=== Section Start ===

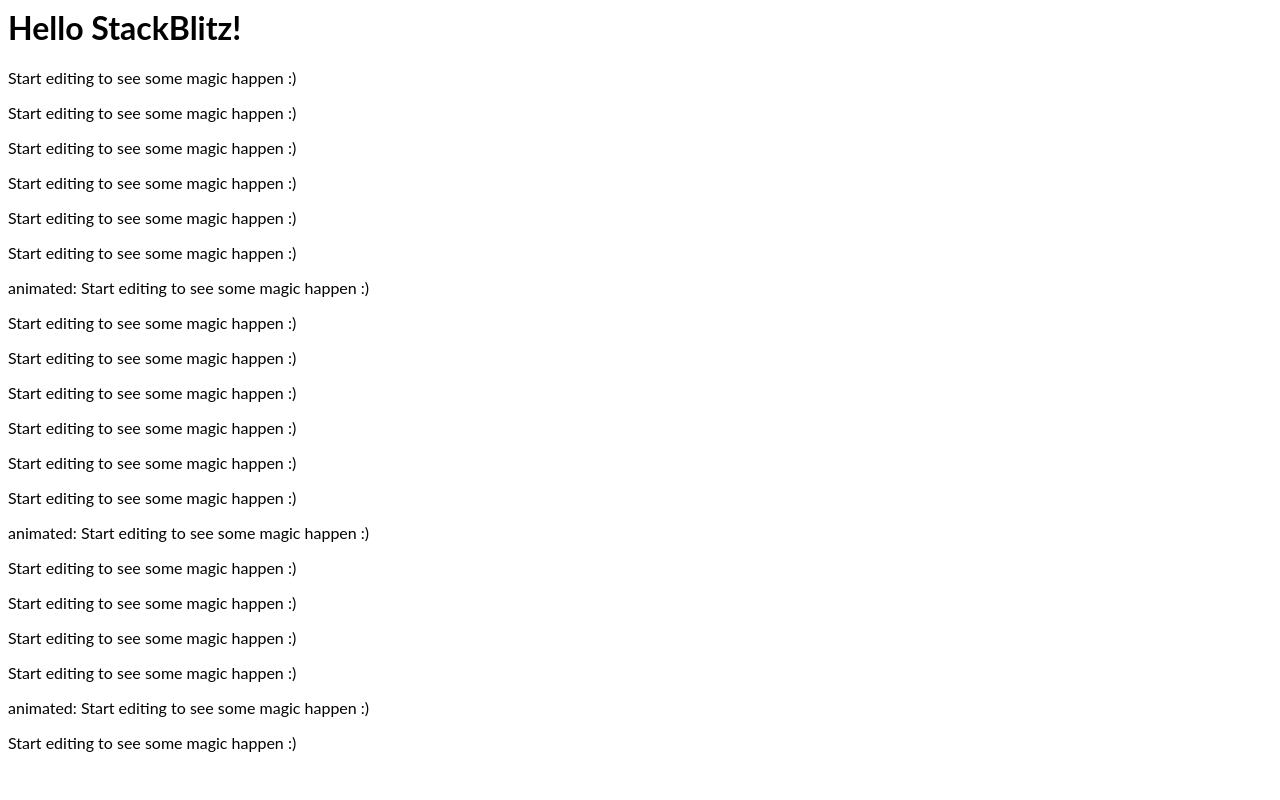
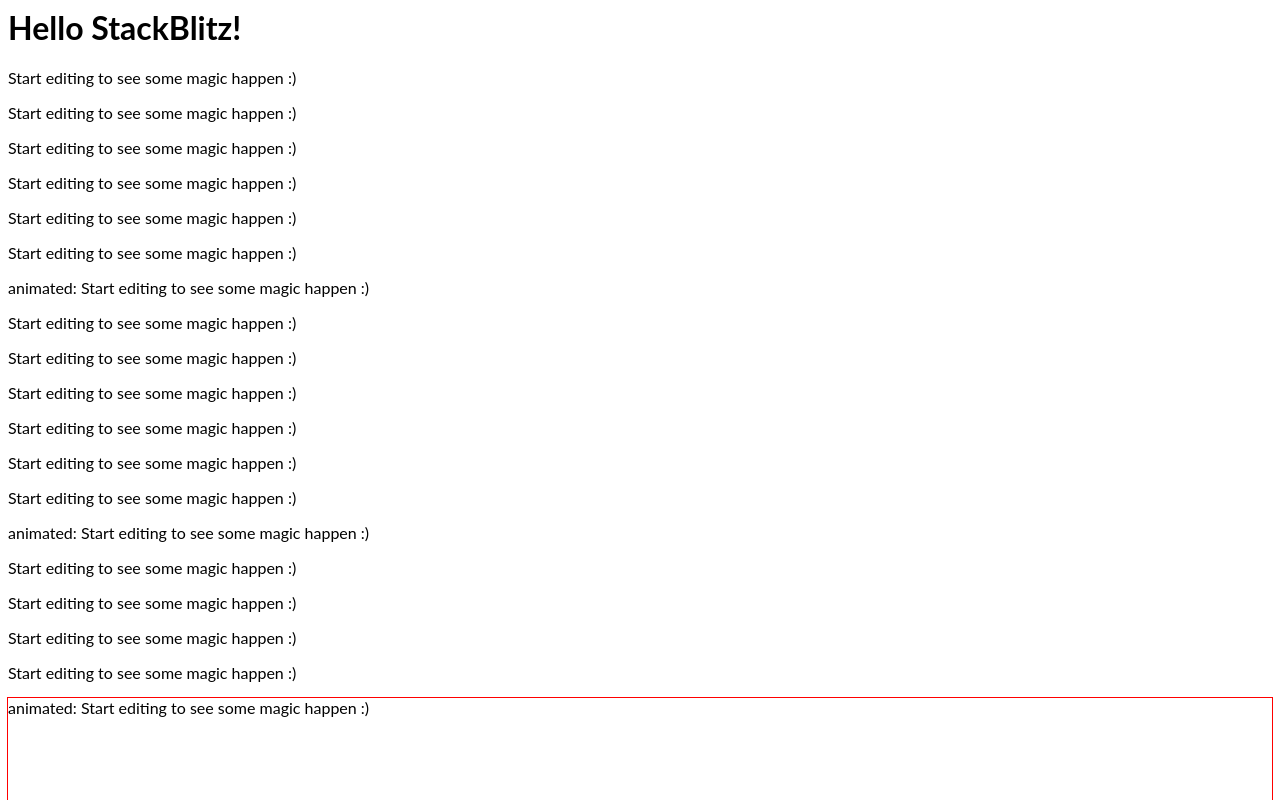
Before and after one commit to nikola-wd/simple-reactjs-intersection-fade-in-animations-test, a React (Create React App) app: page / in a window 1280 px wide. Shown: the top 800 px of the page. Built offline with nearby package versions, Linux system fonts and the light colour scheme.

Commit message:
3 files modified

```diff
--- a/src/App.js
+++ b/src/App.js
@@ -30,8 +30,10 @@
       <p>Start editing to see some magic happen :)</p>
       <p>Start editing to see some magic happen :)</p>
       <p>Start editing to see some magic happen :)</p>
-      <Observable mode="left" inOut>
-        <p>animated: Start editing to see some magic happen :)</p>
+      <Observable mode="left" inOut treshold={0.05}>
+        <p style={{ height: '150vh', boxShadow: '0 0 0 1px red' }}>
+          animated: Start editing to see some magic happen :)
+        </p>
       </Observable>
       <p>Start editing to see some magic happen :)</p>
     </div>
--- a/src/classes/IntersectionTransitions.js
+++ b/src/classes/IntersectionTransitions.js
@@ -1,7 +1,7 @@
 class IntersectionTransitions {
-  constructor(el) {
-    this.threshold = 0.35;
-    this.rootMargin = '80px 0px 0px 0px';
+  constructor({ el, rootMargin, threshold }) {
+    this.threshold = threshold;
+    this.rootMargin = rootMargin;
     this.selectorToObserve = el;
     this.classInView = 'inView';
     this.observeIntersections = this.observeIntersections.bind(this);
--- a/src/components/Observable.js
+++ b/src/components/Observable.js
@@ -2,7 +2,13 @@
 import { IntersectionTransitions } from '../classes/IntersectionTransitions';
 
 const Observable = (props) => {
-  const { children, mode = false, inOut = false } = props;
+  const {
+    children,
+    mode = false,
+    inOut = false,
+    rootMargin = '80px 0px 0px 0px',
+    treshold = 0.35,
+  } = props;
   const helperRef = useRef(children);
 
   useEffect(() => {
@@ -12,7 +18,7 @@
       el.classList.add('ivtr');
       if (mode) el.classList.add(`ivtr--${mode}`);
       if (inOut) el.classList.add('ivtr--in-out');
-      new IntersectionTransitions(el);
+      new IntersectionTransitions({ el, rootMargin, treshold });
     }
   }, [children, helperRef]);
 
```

=== Section End ===
=== Section Start ===

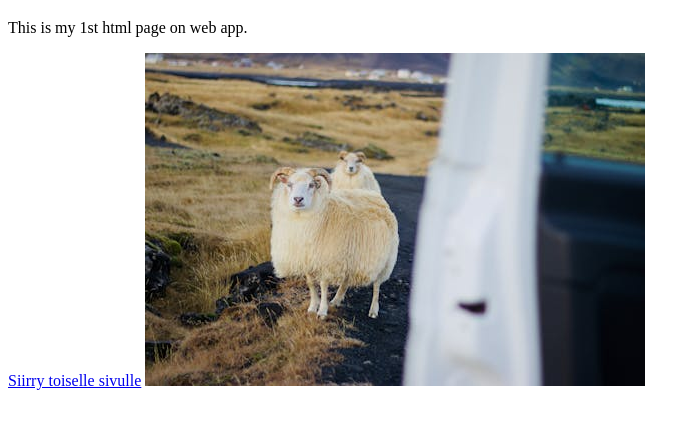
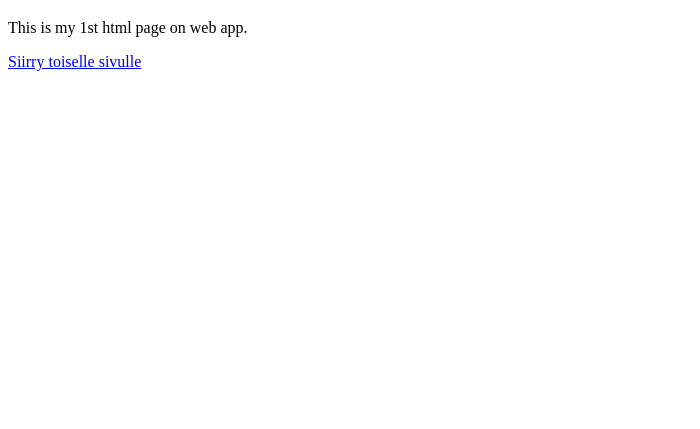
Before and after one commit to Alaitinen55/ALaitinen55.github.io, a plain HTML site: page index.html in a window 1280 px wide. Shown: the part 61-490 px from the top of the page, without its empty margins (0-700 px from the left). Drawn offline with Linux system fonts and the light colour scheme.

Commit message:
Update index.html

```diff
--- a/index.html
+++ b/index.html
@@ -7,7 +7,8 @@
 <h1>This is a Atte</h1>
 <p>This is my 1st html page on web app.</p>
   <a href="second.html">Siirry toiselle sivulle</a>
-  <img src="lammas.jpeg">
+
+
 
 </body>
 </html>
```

=== Section End ===
=== Section Start ===

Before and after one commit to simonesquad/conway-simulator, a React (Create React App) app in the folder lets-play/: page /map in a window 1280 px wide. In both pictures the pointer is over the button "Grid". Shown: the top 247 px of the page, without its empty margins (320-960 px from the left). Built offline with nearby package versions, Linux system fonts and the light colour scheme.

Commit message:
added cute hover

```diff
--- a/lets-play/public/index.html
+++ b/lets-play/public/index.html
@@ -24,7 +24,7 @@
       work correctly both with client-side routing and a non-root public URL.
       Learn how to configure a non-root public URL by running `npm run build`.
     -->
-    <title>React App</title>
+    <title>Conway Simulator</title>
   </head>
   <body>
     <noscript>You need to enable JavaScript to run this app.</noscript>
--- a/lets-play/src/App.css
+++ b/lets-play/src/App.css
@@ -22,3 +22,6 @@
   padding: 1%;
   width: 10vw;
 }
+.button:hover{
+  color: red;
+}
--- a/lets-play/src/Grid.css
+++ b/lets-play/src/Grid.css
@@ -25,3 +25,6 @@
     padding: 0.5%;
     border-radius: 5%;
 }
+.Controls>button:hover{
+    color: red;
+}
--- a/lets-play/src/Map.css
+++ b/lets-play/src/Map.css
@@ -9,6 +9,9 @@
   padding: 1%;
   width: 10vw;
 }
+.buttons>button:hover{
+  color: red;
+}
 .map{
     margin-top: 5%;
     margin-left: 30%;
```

=== Section End ===

→ Work to be completed
Working through the records, copy each line in which the word "animated" appears.

→ Finished task
-        <p>animated: Start editing to see some magic happen :)</p>
+          animated: Start editing to see some magic happen :)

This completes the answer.